To measure the heart beat activity during the test, we applied a heart monitor system (Polar S810i, Polar Electro, Oy, Finland). The calves were fitted with flexible belts with two integrated electrodes and a transmitter for wireless transmission of the R-R-interval data series to a separate storage device. The two electrodes were placed on the left side of the most cranial part of the chest behind the forelegs: one next to the sternum, and the other behind the scapula. The coat under the electrodes was shaved and a conductive gel was used for better electrical conductivity. Prior to the beginning of the experiment, calves were fitted the belts and were then left alone with their pen mates in their home pen to gain base measurements. After 30 min, they were led into the open field for acclimatisation and testing. Later on, the R–R data series were transferred to a computer and corrected when necessary using Polar Precision Performance SW version 4.03 (Polar Electro, Oy, Finland) with the standard set-up. The curves were divided into 5-min intervals and an error correction of up to 10% per interval was accepted. In further processing of the data, neither differences between two R-R-intervals larger than 150 ms nor identical values of five or more consecutive R-R-intervals were accepted. A program developed with LabView 2009 version 9.0 (National Instruments Germany GmbH, Munich, Germany) detected complete 1-min intervals in the base measurements (starting 5 min after the experimenters left the barn) and the test, and calculated HR, RMSSD, SDNN, and RMSSD/SDNN for each complete 1-min interval (see  for the exact calculation of the variables, see Introduction for an explanation of the variables). When there were at least seven complete 1-min intervals per base measurement and per test (134 male, 138 female), the program further determined the mean of the first seven values of HR, RMSSD, SDNN and RMSSD/SDNN. The differences between test and base measurements of HR, RMSSD and SDNN and the ratio of test and base measurement of RMSSD/SDNN were used for further analyses. Later analysis showed that it was completely coincidental and independent of the animals’ behaviour during the novel-object test (e.g., running or activity duration), which calves did and which did not have complete HRV measures. Therefore, there is no further discussion of this fact.

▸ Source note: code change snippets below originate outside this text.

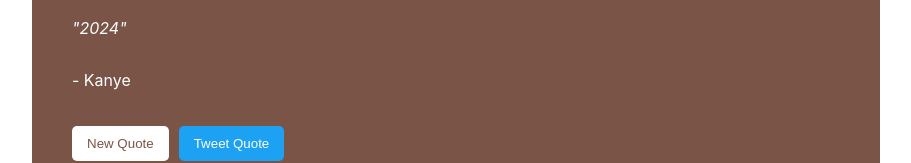
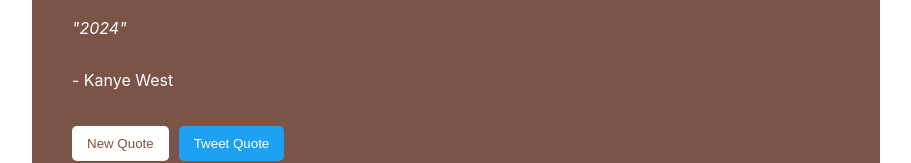
Before and after one commit to notEmmi/fcc-random-quote-machine, a React (Create React App) app: page / in a window 1280 px wide. Shown: the part 359-522 px from the top of the page, without its empty margins (184-1095 px from the left). Built offline with nearby package versions, Linux system fonts and the light colour scheme.

Commit message:
Refactor QuoteBox component: add authors array and implement random author selection for quotes

```diff
--- a/src/App.js
+++ b/src/App.js
@@ -128,13 +128,30 @@ const Quotes = [
     "You basically can say anything to someone on an email or text as long as you put LOL at the end."
 ]
 
+const Authors = [
+  "Kanye West",
+  "Ye",
+  "Yeezy",
+  "Louis Vuitton Don",
+  "Yeezus",
+  "K. West",
+  "The College Dropout",
+  "Yezy"
+];
+
+
 const QuoteBox = function() {
 
   const [quote, setQuote] = useState(Quotes[0]);
+  const [author, setAuthor] = useState(Authors[0]);
 
   const generateQuote = function() {
     const index = Math.floor(Math.random() * Quotes.length);
     setQuote(Quotes[index]);
+
+    const index2 =  Math.floor(Math.random() * Authors.length);
+
+    setAuthor(Authors[index2]);
   }
 
   const tweetQuote = () => {
@@ -149,7 +166,7 @@ const QuoteBox = function() {
         "{quote}"
       </p>
       <p id="author">
-        - Kanye
+        - {author}
       </p>
       <div class='buttons'>
         <button id="new-quote" onClick={generateQuote}>New Quote</button>
```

All procedures involving animal handling and treatment were approved by the Committee for Animal Use and Care of the Ministry of Agriculture, the Environment and Consumer Protection of the federal state Mecklenburg-Vorpommern, Germany.

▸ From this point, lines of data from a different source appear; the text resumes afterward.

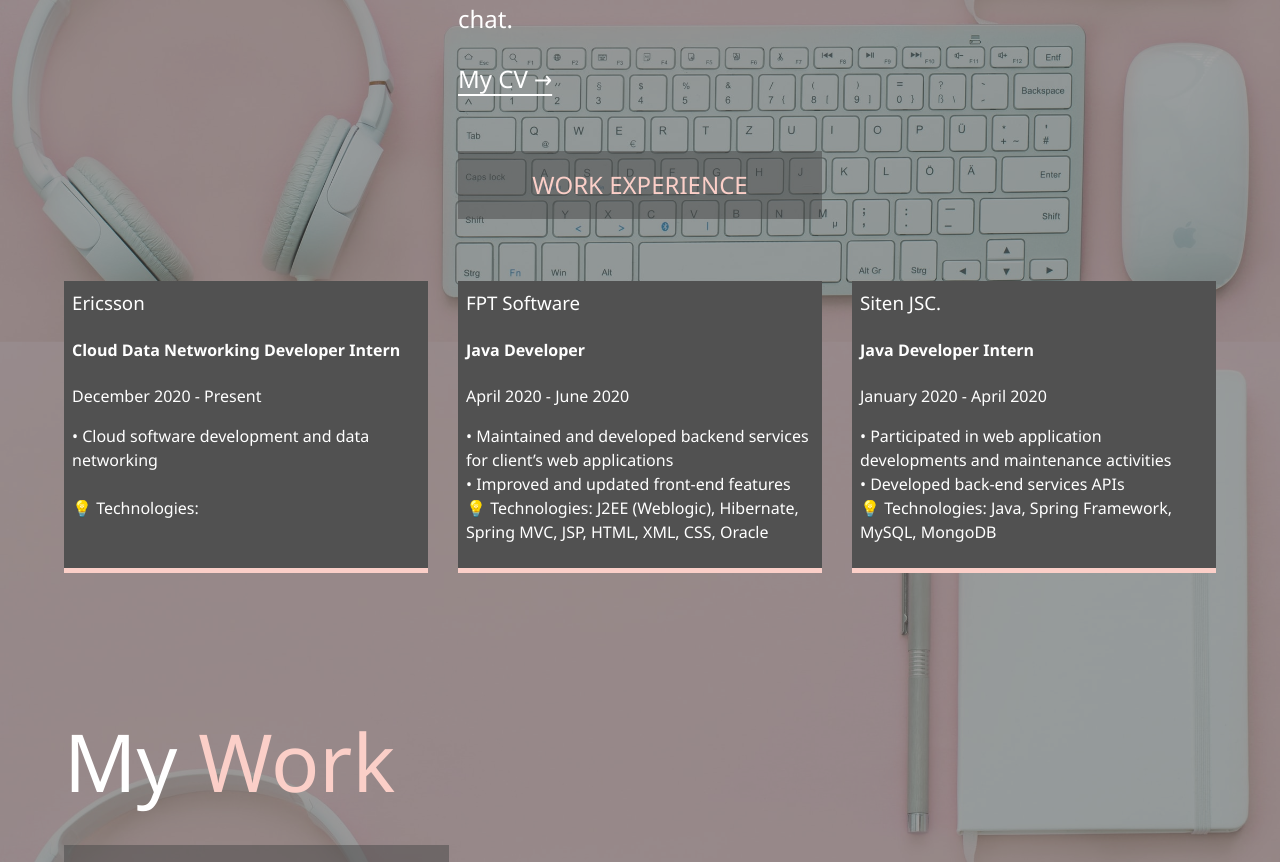
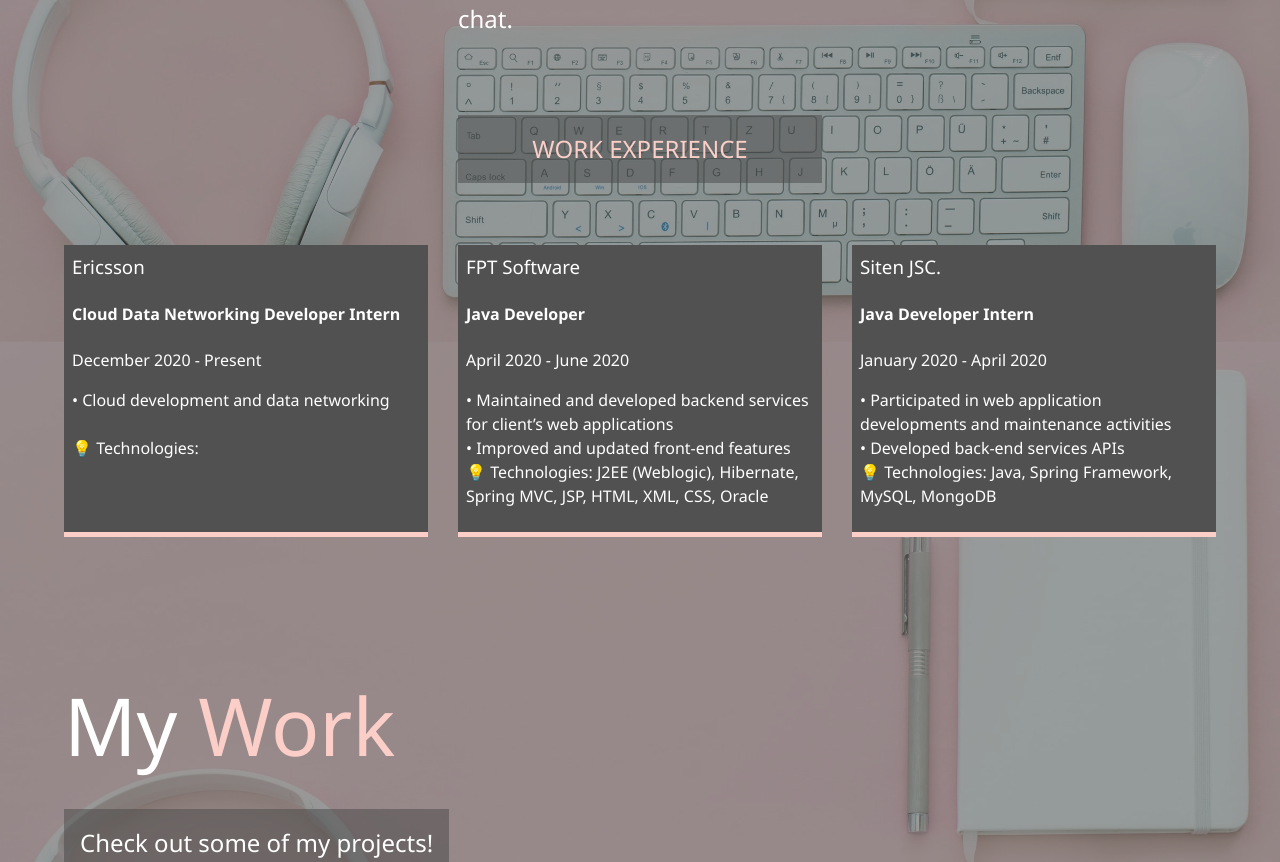
Before and after one commit to khalinguy/khalinguy.github.io, a website: page index.html in a window 1280 px wide. Shown: the part 1365-2227 px from the top of the page. Drawn offline with Linux system fonts and the light colour scheme.

Commit message:
update bio

```diff
--- a/index.html
+++ b/index.html
@@ -102,10 +102,11 @@
                     <h3 class="text-secondary">BIO</h3>
                     <p>I am currently a master student in Machine Learning, Data Science and Artificial Intelligence at Aalto University with a background in Environmental Engineering.
                         Since deciding to switch my major and turning my interest into a career, I have been writing code that powers websites and applications.
-                        I have a huge thirst for learning new skills, and I strive to continue challenging myself. If you would like to get to know me better, then let's grab a coffee and have a chat.</p>
-                    <a href="dist/pdf/CV_Linh_Nguyen.pdf" target="_blank">
+                        I have a huge thirst for learning new skills, and I strive to continue challenging myself.
+                        If you would like to get to know me better, then let's grab a coffee and have a chat.</p>
+                    <!--<a href="dist/pdf/CV_Linh_Nguyen.pdf" target="_blank">
                         <span style="text-decoration: underline; text-underline-position: under;">My CV →</span>
-                    </a>
+                    </a>-->
                 </div>
                 <div class="empty"></div>
                 <div class="workex">
@@ -116,7 +117,7 @@
                     <h3>Ericsson</h3>
                     <h4>Cloud Data Networking Developer Intern</h4>
                     <p>December 2020 - Present</p>
-                    <p>• Cloud software development and data networking
+                    <p>• Cloud development and data networking
                         </br>
                         </br>💡 Technologies:
                         </p>
```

2.4: Statistical analysis
All statistical analyses were performed using SAS 9.3, SAS Institute Inc., USA. In a preliminary analysis, we checked for the influence of sex and weight on all behaviours and HRV measures using a one-way analysis of covariance model (ANCOVA, The GLM Procedure) with the fixed factor sex and the co-variable weight.

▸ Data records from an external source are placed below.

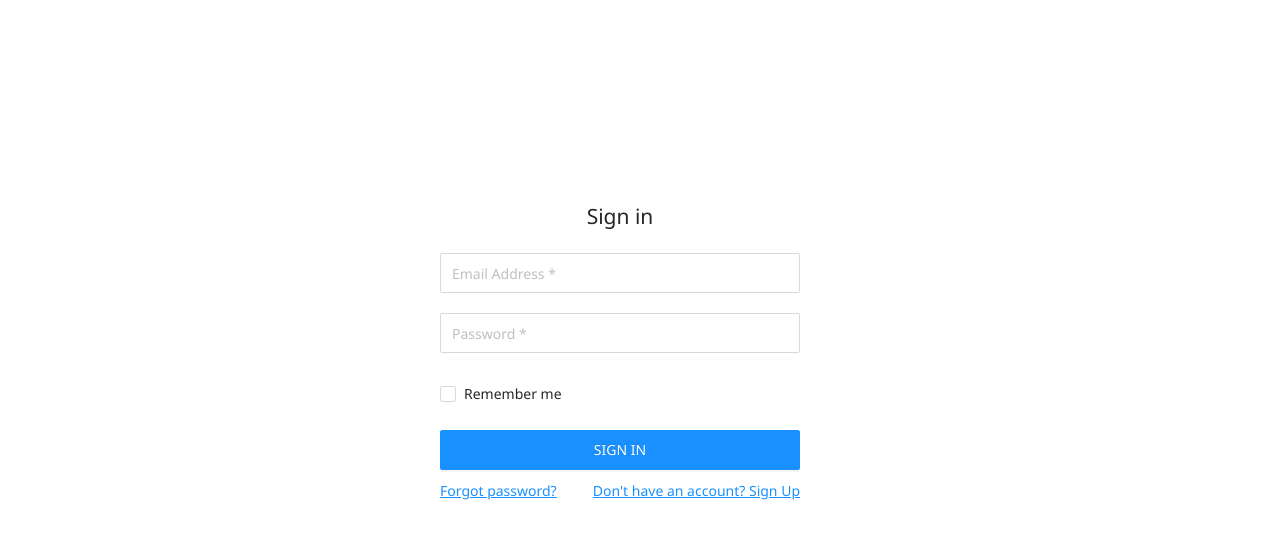
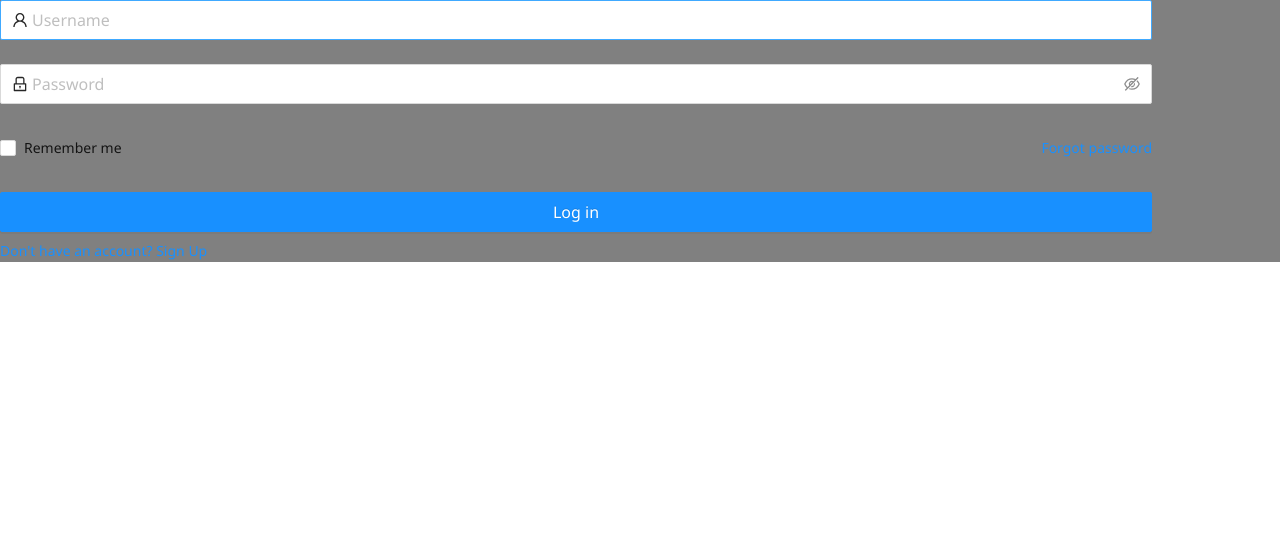
Before and after one commit to shobanov/authentication, a React (Create React App) app in the folder client/: page /auth in a window 1280 px wide. Shown: the top 538 px of the page. Built offline with nearby package versions, Linux system fonts and the light colour scheme.

Commit message:
transfer to antd

```diff
--- a/client/src/Root.tsx
+++ b/client/src/Root.tsx
@@ -2,11 +2,13 @@ import { FC } from 'react';
 import styled, { createGlobalStyle } from 'styled-components';
 
 const StyledRoot = styled.div`
-  display: flex;
+  /* display: flex;
   margin: 0 auto;
   align-items: center;
+  justify-content: center;
   height: 100vh;
-  width: 400px;
+  width: 400px; */
+  background-color: gray;
 `;
 
 const GlobalStyles: any  = createGlobalStyle`
--- a/client/src/pages/auth/Auth.tsx
+++ b/client/src/pages/auth/Auth.tsx
@@ -1,33 +1,62 @@
 import { FC } from 'react';
+import { Form, Input, Button, Checkbox } from 'antd';
+import { UserOutlined, LockOutlined } from '@ant-design/icons';
 
-import { Button, Checkbox, Input, Title } from '../../components';
-import { AuthWrapper, LinkRouterDom, Nav } from './styles';
+import { AuthForm, ButtonStyled, LinkForgotPassword, LinkRegister } from './styles';
 
 export const Auth: FC = () => {
 
+  const onFinish = (values: any) => {
+    console.log('Received values of form: ', values);
+  };
+
   return (
-    <AuthWrapper>
-      <Title title="Sign in" />
-      <Input
-        type="email"
-        name="email"
-        placeholder="Email Address *"
-      />
-      <Input
-        type="password"
+    <AuthForm
+      initialValues={{ remember: false }}
+      onFinish={onFinish}
+      size="large"
+    >
+      <Form.Item
+        name="username"
+        rules={[{ required: true, message: 'Please input your Username!' }]}
+      >
+        <Input
+          prefix={<UserOutlined />}
+          placeholder="Username"
+        />
+      </Form.Item>
+      <Form.Item
         name="password"
-        placeholder="Password *"
-      />
-      <Checkbox title="Remember me" />
-      <Button title="SIGN IN" />
-      <Nav>
-        <LinkRouterDom to="/change-password">
-          Forgot password?
-        </LinkRouterDom>
-        <LinkRouterDom to="/registration">
+        rules={[{ required: true, message: 'Please input your Password!' }]}
+      >
+        <Input.Password
+          prefix={<LockOutlined />}
+          type="password"
+          placeholder="Password"
+        />
+      </Form.Item>
+      <Form.Item>
+        <Form.Item
+          name="remember"
+          valuePropName="checked"
+          noStyle
+        >
+          <Checkbox>Remember me</Checkbox>
+        </Form.Item>
+
+        <LinkForgotPassword to="/change-password">
+          Forgot password
+        </LinkForgotPassword>
+      </Form.Item>
+
+      <Form.Item>
+        <ButtonStyled type="primary" htmlType="submit">
+          Log in
+        </ButtonStyled>
+        <LinkRegister to="/registration">
           Don't have an account? Sign Up
-        </LinkRouterDom>
-      </Nav>
-    </AuthWrapper>
+        </LinkRegister>
+      </Form.Item>
+    </AuthForm>
   );
 };
--- a/client/src/pages/auth/styles.ts
+++ b/client/src/pages/auth/styles.ts
@@ -1,28 +1,21 @@
 import { Link } from 'react-router-dom';
+import { Button, Form } from 'antd';
 import styled from 'styled-components';
 
-export const AuthWrapper = styled.div`
-  display: flex;
-  flex-direction: column;
-  align-items: center;
-  height: 50%;
+export const AuthForm = styled(Form)`
   width: 90%;
   @media (max-width: 480px) {
     width: 300px;
   };
-  & > :nth-child(2) {
-    margin-bottom: 20px;
-  };
 `;
 
-export const Nav = styled.nav`
-  display: flex;
-  justify-content: space-between;
-  margin-top: 10px;
-  height: 20px;
-  width: 100%;
+export const LinkForgotPassword = styled(Link)`
+  float: right;
 `;
 
-export const LinkRouterDom  = styled(Link)`
-  text-decoration: underline;
+export const LinkRegister = styled(Link)``;
+
+export const ButtonStyled = styled(Button)`
+  width: 100%;
+  margin-bottom: 8px;
 `;
```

As main analysis, we performed a Principal Component Analysis (PCA), which described the relationship between new (latent) principal components (PC) and our 15 behaviours. A PCA is used to condense several correlated measures into a smaller number of principal components. The loadings of each measure on a principal component represent the correlation between the component and this measure. i.e., the loadings reflect the importance of each measure for the component. One of the main assumptions for using PCA or Factor Analysis for an analysis of data is a suitable correlation between all included measurements. A measure for this sampling adequacy (MSA) of the correlation matrix is the Kaiser-Meyer-Olkin criterion (KMO). As Budaev  mentioned “correlation matrices with KMO < 0.5 are entirely inappropriate whereas those with KMO below 0.6-0.7 must be treated with caution”. We decided to use a PCA instead of a Factor Analysis, because many of our behaviour measurements were non-normally distributed , and because no a-priori theory or model exists . The PCA was conducted with The FACTOR Procedure with the following parameter settings: method=PRIN, prior=ONE, rotation=VARIMAX. As input data set, we used a correlation matrix of all pairwise correlations of our 15 behavioural measures applying the non-parametric Spearman’s rank correlation test (using The CORR Procedure), because some of the behaviours were not continuous and/or normally distributed (Table S1). One crucial point when using a PCA is the choice of the final number of extracted PCs . Several methods are available for this decision. We performed four methods: Kaiser’s number of eigenvalues > 1 , Cattell’s scree-test , Horn’s Parallel test  and Velicer’s Minimum Average Partial (MAP) test . For the Parallel test and MAP test, we applied the SAS syntaxes provided by O’Connor . We decided for two PCs in the final PCA calculation, since three of these methods led to a two PC solution (except number of eigenvalues > 1). Corresponding PC scores for each calf were finally calculated with The SCORE Procedure. These scores were further used to determine score classes and to identify the calves with differing behaviour.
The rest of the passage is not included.